Molly is a psychologically complex figure, and she left me thinking a lot about nature versus nurture. Because of her condition and the pseudo hemophiliac-like countermeasures of her life (furniture with no corners, for instance), as well as the rules she must live by (If you see yourself, run. Don't bleed. Blot, burn, bleach.), I couldn't help but wonder how much of Molly's behavior and quirks was a direct result of her odd condition and the fashion in which her parents were forced to nurture her, and how much was her natural state simply being given an outlet. Having to confront her evil twins on a routine basis, she is allowed to explore certain dark impulses that she might have otherwise repressed. Although Thompson doesn't delve deeply into such an exploration, it's still leaves me curious, and the mannerisms of several of the other mollys leaves it as a nagging question, a sort of mental puzzle box to explore without authorial hand-holding.

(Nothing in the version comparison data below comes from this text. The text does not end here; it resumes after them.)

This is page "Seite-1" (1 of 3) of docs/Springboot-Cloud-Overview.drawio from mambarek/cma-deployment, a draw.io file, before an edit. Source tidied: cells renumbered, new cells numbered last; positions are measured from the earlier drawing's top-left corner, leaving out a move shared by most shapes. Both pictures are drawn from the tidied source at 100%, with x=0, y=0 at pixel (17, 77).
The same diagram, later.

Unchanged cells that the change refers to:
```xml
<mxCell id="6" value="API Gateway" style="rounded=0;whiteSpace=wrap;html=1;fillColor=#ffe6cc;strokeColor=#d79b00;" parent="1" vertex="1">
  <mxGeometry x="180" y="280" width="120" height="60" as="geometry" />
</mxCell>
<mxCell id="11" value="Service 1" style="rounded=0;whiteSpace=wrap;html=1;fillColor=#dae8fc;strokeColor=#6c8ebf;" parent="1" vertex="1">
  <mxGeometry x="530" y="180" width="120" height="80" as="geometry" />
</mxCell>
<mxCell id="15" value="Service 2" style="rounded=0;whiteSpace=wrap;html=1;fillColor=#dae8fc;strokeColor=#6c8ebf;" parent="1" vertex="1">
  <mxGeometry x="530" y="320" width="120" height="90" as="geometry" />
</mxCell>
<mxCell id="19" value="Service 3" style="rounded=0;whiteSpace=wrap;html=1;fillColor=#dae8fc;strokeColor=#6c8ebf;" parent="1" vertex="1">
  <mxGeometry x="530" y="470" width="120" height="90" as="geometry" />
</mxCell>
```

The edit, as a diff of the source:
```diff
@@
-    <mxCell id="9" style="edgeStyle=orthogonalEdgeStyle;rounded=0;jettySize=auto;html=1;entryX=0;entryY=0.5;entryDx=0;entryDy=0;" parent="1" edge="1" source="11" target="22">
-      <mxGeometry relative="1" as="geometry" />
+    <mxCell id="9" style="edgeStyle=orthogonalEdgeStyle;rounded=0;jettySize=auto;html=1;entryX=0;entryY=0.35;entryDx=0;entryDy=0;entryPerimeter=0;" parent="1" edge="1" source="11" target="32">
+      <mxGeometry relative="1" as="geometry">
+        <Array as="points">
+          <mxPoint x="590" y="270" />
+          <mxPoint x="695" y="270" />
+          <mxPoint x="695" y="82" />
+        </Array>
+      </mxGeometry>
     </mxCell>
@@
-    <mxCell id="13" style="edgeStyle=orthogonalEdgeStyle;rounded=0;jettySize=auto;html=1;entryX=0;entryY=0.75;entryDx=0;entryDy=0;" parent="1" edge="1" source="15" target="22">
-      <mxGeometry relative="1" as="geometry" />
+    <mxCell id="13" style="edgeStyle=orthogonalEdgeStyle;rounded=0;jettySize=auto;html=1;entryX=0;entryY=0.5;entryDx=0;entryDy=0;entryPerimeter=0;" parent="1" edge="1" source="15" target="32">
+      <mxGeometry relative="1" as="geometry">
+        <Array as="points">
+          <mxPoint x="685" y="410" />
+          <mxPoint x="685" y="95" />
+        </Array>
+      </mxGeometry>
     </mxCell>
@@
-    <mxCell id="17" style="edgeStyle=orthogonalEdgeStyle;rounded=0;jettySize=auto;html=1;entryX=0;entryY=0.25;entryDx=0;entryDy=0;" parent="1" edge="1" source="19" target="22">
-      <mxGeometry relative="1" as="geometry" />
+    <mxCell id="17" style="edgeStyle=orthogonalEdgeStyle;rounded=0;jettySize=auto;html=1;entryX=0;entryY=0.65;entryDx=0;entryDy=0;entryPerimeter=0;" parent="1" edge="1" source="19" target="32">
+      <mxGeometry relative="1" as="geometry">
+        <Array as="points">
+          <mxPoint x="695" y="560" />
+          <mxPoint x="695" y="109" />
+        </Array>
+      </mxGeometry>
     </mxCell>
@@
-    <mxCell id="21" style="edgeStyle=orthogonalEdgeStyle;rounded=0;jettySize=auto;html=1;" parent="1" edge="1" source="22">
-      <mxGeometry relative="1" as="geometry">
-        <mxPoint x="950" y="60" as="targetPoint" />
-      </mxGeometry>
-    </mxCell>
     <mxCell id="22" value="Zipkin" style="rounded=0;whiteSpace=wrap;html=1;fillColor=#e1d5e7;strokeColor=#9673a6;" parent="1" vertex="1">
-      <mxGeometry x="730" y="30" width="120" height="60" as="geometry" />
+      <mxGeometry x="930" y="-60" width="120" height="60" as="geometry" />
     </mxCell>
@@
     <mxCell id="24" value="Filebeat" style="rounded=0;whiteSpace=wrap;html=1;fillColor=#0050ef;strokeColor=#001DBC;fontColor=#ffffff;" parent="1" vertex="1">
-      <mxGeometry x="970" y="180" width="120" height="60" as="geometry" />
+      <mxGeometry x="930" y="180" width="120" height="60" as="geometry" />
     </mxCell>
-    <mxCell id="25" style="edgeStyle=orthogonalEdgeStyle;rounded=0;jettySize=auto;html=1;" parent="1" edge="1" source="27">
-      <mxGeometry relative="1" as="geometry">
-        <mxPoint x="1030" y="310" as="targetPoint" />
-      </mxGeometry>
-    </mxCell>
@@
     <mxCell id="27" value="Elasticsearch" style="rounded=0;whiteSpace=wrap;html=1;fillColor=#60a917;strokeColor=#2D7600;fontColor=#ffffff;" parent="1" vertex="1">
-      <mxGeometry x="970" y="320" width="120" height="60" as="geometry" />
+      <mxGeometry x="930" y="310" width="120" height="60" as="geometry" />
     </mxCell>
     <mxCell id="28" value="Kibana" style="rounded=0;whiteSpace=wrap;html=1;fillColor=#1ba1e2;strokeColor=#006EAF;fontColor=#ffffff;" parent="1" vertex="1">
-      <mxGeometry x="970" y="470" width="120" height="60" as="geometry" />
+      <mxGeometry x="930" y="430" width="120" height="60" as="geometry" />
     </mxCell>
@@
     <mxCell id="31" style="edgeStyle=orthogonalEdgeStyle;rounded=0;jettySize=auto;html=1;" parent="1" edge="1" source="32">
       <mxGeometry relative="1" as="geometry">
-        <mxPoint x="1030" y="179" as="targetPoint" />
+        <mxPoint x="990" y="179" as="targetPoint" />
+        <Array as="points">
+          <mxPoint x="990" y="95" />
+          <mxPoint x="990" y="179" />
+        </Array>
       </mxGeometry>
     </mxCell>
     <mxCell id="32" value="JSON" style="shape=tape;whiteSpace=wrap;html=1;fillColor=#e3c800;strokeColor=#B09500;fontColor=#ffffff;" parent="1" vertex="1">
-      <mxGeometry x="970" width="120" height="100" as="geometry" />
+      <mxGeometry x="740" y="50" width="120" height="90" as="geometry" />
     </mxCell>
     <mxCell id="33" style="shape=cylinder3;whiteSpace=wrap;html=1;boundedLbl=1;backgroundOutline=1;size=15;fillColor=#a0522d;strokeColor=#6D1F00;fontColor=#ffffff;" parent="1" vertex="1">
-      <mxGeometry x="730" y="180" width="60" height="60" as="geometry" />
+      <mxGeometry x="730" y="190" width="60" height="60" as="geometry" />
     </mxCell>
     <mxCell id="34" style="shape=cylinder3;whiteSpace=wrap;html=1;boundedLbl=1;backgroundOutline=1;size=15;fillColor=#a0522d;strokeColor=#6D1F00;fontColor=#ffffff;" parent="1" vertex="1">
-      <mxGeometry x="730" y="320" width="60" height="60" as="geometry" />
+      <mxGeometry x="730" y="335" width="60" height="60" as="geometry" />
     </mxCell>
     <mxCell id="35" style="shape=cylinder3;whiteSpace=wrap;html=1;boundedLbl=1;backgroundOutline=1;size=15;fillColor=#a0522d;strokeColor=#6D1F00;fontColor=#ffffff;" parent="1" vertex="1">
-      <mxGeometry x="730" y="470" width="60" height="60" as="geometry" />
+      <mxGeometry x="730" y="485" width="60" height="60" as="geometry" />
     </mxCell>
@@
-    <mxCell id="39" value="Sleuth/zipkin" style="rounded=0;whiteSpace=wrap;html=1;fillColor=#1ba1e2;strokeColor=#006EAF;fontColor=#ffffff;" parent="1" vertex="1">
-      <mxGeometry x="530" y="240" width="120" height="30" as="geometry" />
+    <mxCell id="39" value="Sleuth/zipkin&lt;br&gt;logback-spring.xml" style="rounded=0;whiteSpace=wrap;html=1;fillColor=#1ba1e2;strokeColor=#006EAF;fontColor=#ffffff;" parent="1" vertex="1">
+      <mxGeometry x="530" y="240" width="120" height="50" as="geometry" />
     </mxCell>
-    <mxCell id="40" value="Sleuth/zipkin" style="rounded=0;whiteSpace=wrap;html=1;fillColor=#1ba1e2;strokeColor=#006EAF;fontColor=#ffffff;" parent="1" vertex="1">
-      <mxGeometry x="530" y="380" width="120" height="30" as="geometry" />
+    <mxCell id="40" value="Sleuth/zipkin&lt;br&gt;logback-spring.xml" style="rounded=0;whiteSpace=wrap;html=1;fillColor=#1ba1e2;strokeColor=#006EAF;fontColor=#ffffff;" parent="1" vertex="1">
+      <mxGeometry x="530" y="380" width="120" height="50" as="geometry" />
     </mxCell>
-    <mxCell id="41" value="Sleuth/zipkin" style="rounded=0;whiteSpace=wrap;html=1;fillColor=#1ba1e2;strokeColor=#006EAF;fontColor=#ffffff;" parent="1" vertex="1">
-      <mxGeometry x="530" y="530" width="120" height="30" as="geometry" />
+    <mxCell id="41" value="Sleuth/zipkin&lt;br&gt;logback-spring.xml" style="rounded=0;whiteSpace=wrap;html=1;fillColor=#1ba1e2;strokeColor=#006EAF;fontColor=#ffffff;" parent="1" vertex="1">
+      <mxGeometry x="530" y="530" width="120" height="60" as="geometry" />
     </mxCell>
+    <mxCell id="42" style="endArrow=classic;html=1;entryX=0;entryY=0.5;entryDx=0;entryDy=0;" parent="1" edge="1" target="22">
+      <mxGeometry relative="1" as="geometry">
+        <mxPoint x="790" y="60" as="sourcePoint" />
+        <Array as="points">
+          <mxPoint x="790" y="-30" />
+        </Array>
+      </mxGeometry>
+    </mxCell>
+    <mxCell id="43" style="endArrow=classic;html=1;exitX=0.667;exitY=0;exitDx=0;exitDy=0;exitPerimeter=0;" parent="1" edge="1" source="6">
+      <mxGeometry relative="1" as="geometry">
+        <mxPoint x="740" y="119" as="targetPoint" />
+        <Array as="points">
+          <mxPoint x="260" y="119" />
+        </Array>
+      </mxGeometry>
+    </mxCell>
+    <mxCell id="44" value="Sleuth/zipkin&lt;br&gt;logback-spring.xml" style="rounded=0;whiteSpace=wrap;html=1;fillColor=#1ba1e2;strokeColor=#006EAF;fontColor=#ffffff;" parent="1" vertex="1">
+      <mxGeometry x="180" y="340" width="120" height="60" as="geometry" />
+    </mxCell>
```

Equally impressive was the writing itself. Thompson runs a tight ship and infuses this novella with a startling amount of depth in such a short span of time, yet keeps the story moving fast. He pulls off character development and spectacle with equal aplomb, accomplishing so much with both in so few pages. This book is expert-level stuff all the way through. Although I have a few questions, and plenty of suspicions, about Molly, the biggest question is how the hell haven't I heard of Tade Thompson before, and how quickly can I buy more of his work?

[Note: I received an advanced copy of this title from the publisher via NetGalley.]

View all my reviews

Michael Patrick Hicks

Michael Patrick Hicks is the author of the science fiction novels Convergence, an Amazon Breakthrough Novel Award 2013 Quarter-Finalist, and Emergence. His work has appeared in several anthologies, and he has written for the websites Graphic Novel Reporter and Audiobook Reviewer. In between compulsively buying books and adding titles that he does not have time for to his Netflix queue, he is hard at work on his next story.

Don't forget to hit Like and Share!

Follow my reviews on Amazon and Goodreads

If you enjoyed this post or others like it here, and would like to help keep this blog running,
you can support High Fever Books with a small Ko-Fi donation.